The social partnership in Austria

René Tritscher
Austria is known for its outstanding educational and working conditions. It is not without reason that an increasing number of skilled employees are considering relocating to Austria. Moreover, relatively few strikes take place here compared to other European countries. In this article you will find out more about the role played by Austria’s social partners play in this regard.

The Austrian social partnership – what exactly is this?

Within the context of the Austrian social partnership, four major economic interest groups work together with the Austrian Federal Government to reach agreements on economic and social objectives. Employers and employees are each represented by two interest groups.

Emergence of the social partnership

The beginnings of the so-called Austrian Economic and Social Partnership date back to the year 1945. In that year the Austrian Trade Union Federation and the Austrian Federal Chamber of Labour were founded. One year later the Federal Chamber of Commerce (today: Austrian Federal Economic Chamber) and the Presidential Conference of the Austrian Chambers of Agriculture (today: Austrian Chamber of Agriculture) were established. As a result, the Austrian social partners considerably influenced the reconstruction of the country and the economic upswing in the post-war years.

Austria’s four social partners

There are still four organisations which are considered to be the Austrian social partners, each of which represent different areas on behalf of employers or employees:

1. Austrian Federal Economic Chamber (Wirtschaftskammer Österreich - WKÖ)

The Austrian Federal Economic Chamber (WKÖ) stands up for the interests of its approximately 517,000 member companies in Austria. For example, it influences economic policy decisions to strengthen the Austrian business location and support companies. Moreover, the WKÖ represents the interests of the Austrian business community on an EU level, promotes foreign trade and develops further education offerings at a national level, for examples courses given by the Institute for Economic Promotion (WIFI). Furthermore, the WKÖ promotes the cooperation between the regional economic chambers in the country’s federal provinces. The WKÖ represents the interests of employers in the Austrian social partnership together with the Austrian Chamber of Agriculture.
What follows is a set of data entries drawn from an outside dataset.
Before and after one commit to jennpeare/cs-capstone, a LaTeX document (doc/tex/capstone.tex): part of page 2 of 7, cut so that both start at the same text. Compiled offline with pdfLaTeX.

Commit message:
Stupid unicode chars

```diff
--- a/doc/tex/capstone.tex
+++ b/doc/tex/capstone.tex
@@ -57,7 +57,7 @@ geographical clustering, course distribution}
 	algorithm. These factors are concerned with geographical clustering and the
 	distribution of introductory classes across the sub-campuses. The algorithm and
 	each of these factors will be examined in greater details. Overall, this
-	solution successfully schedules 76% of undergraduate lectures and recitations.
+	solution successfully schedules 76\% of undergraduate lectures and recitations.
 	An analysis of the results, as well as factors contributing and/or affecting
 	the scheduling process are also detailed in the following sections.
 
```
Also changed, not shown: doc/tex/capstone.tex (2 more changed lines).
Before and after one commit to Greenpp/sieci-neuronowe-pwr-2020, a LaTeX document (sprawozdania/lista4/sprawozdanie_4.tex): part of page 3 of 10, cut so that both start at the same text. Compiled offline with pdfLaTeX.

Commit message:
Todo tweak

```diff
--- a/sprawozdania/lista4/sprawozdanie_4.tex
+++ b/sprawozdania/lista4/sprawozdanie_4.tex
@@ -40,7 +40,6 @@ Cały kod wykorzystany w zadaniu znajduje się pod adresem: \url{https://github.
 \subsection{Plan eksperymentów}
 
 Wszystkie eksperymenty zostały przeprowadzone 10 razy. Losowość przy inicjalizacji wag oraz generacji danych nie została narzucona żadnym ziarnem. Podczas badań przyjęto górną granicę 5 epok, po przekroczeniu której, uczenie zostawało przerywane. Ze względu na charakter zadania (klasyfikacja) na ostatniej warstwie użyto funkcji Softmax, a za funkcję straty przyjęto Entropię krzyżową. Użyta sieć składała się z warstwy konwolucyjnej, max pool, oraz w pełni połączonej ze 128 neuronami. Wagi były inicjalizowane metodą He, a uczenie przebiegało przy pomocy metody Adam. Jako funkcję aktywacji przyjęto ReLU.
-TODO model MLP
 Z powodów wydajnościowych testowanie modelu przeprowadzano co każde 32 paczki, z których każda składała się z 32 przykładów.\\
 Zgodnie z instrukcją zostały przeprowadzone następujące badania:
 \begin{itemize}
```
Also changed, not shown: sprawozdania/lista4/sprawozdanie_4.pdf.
2. Austrian Chamber of Agriculture (Landwirtschaftskammer - LKÖ)

As the interest group operating on behalf of about 162,000 farming and forestry businesses, the Austrian Chamber of Agriculture (LKÖ) stands up for the interests of its members at a national and international level, similar to the Austrian Federal Economic Chamber. The LKÖ exerts an influence on legislation and is in contact with various Austrian federal ministries and the EU Parliament. Like the WKÖ, there are separate regional chambers of agriculture in each federal province which assist members by providing services and advice, further education opportunities and support in processing and handling funding and subsidies.

3.  Austrian Federal Chamber of Labour (Bundesarbeitskammer - BAK)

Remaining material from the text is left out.